Google Cloud thinks it has the answer to optimizing your company’s use of Kubernetes, saving you money and improving efficiency.
The cloud computing service has published a report on how best to run clusters of the container system, in the hope of educating users on its full range of capabilities and how maximize efficiency without compromising the experience of the end user or the reliability of related applications.
Some of the findings of the report include the importance of setting appropriate resource requests, the struggle to balance cost and efficiency with some clusters, and how elite performers take advantage of cloud discounts.
State of Kubernetes
In what they claim is a “large-scale analysis of Kubernetes clusters”, authors Anthony Bushong, Developer Relations Engineer at Google, and Ameenah Burhan, Solutions Architect at Google, identified four “golden signals” for optimizing costs whilst maintaining workload reliability.
Anonymized data was taken from Google Kubernetes Engine (GKE) clusters and sorted according to their performance as compared to the signals.
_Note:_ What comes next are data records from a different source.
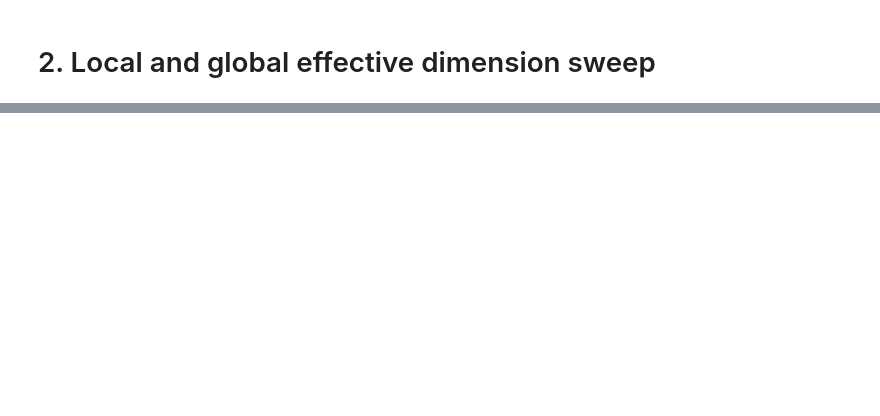
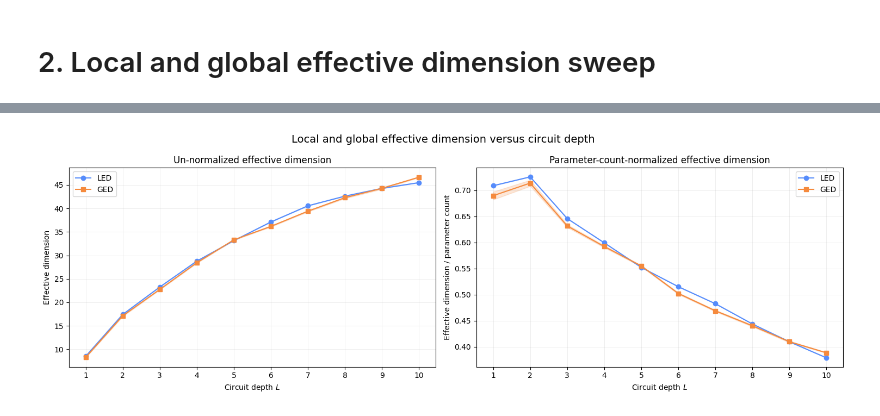
Before and after one commit to AdrianPanasiewicz/Effective_dimension_tds, a Jupyter notebook: tds_experiment.ipynb, the cells around one changed output, grey strips where cells are left out. Cells and saved outputs as stored; diff of their text form; code cells hidden in the pictures; blank space fills up the shorter version.

```diff
--- a/tds_experiment.ipynb
+++ b/tds_experiment.ipynb
@@ -211,7 +213,7 @@ def trained_model_factory(depth):
         n_layers=depth,
         n_qubits=n_qubits,
         quantum_device=qml.device(
-            "lightning.qubit",
+            "default.qubit",
             wires=n_qubits,
         ),
         interface=model_config["interface"],
@@ -221,7 +223,6 @@ def trained_model_factory(depth):
     )
 
     load_trained_prefix(depth_net, net)
-    depth_net.eval()
 
     return depth_net
 # %%
@@ -246,7 +247,7 @@ led_result = sweep_led_by_depth(
     depths=depths,
     theoretical_dataset_size=1_000,
     n_theta=100,
-    epsilon=2,
+    epsilon=0.1,
     repetitions=5,
     normalize=True,
     seed=0,
@@ -278,9 +286,17 @@ plot_ged_depth_sweep(
 # %%
 figure, axes = plot_effective_dimension_depth_sweep(
     led_result=led_result,
     ged_result=ged_result,
     model_factory=model_factory,
-    output_path="results/effective_dimension_depth_sweep.png",
+    output_path="results/effective_dimension_depth_sweep.pdf",
+)
+
+figure.savefig(
+    "results/effective_dimension_depth_sweep.pdf",
+    dpi=300,
+    bbox_inches="tight",
 )
 
 plt.show()
+# %% [output]
+[figure, added]
```
Also changed, not shown: parts of 7 cells of this notebook, 5 other files.
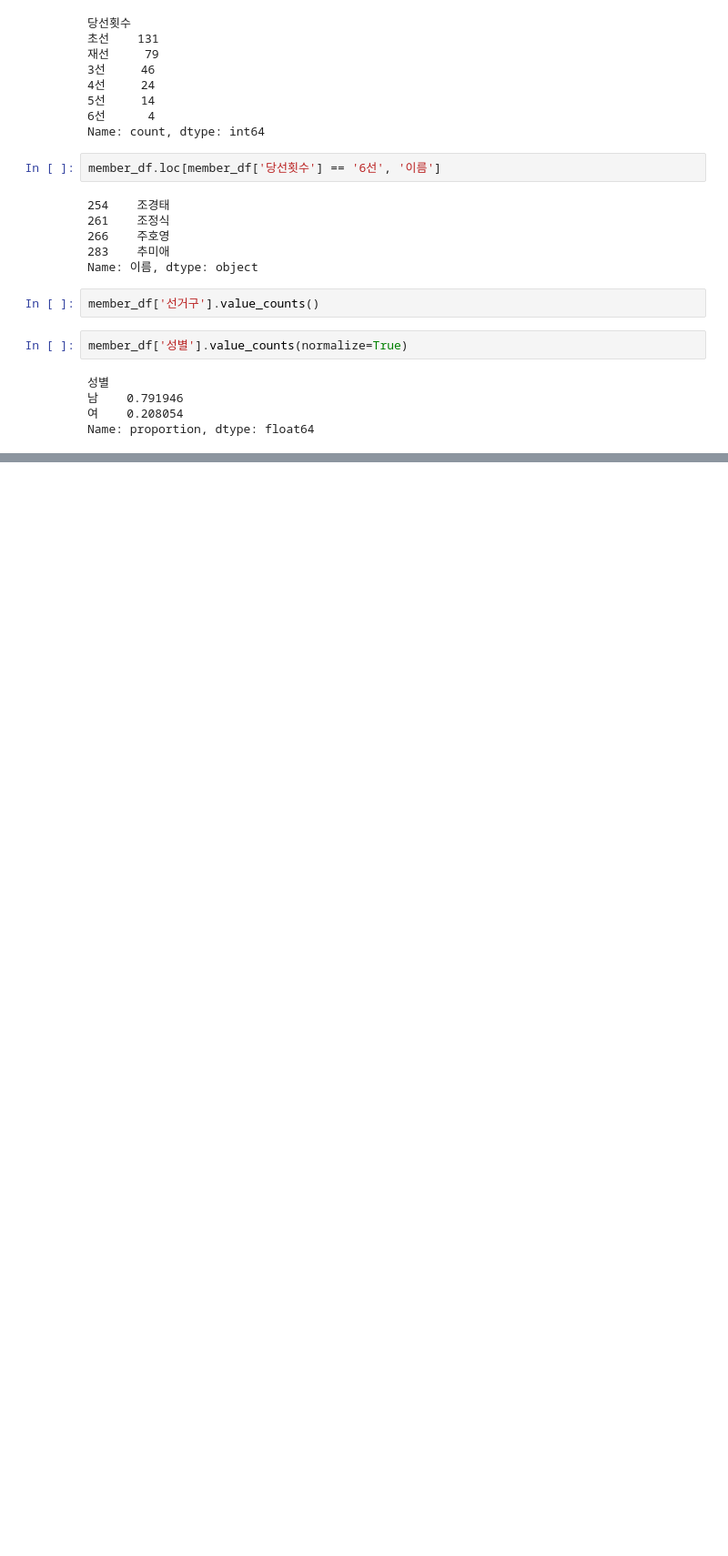
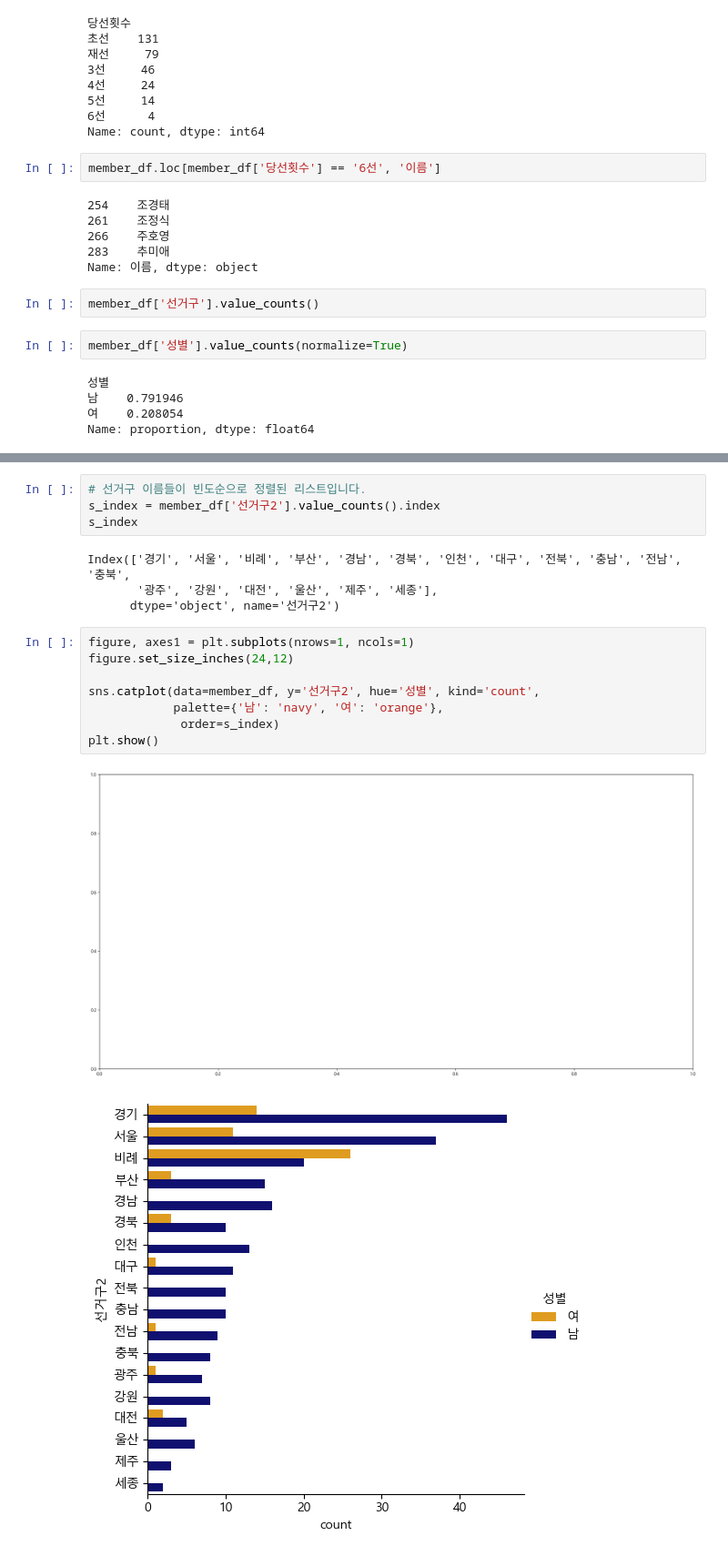
Before and after one commit to Choi-Sungyun0716/Python_WebScraping_Analysis, a Jupyter notebook: 05.국회의원현황_New2025.ipynb, the cells around one changed output, grey strips where cells are left out. Shown: that part at 91% size. Drawn from its saved outputs; the diff is of its cells as text; blank space fills up the shorter version.

```diff
--- a/05.국회의원현황_New2025.ipynb
+++ b/05.국회의원현황_New2025.ipynb
@@ -294,0 +445,19 @@ Name: proportion, dtype: float64
+# %%
+# 선거구 이름들이 빈도순으로 정렬된 리스트입니다.
+s_index = member_df['선거구2'].value_counts().index
+s_index
+# %% [output]
+Index(['경기', '서울', '비례', '부산', '경남', '경북', '인천', '대구', '전북', '충남', '전남', '충북',
+       '광주', '강원', '대전', '울산', '제주', '세종'],
+      dtype='object', name='선거구2')
+# %%
+figure, axes1 = plt.subplots(nrows=1, ncols=1)
+figure.set_size_inches(24,12)
+
+sns.catplot(data=member_df, y='선거구2', hue='성별', kind='count',
+            palette={'남': 'navy', '여': 'orange'},
+             order=s_index)
+plt.show()
+# %% [output]
+[figure, added]
+[figure, added]
```
Also changed, not shown: parts of 23 cells of this notebook, 4 other files.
It turns out that setting requests for your workloads is the most important thing to do, and the report found that many users aren’t doing this. The authors say this is a problem, as “Kubernetes reclaims resources when node-pressure occurs.” Even workloads that require a minimum level of reliability still need to have requests set.
If requests aren’t set, then BestEffort Quality of Service (QoS) class are assigned to your Pods instead. These are the most vulnerable to termination if resources are scarce on a given node, which can lead to inconsistent performance and reliability issues with your workloads. What’s more, when such issues occur, they can be difficult to debug.
Thankfully, the GKE Workloads at Risk dashboard can locate workloads without set requests easily, as can a script using the kube-requests-checker. Once they have been set, you can then move onto workload rightsizing. As the authors explain:
“This golden signal is at the heart of the cost optimization journey; if requests more closely reflect reality, then the decisions Kubernetes makes using requests will be more effective.”
They conclude that, “No one team alone is responsible for Kubernetes cost optimization — rather, it’s a joint effort that spans developers, platform admins, and even billing and budget owners.”
“We also know that lessons from these findings are not one-time fixes. Rather, they are continuous practices that you should build into your team culture over time.”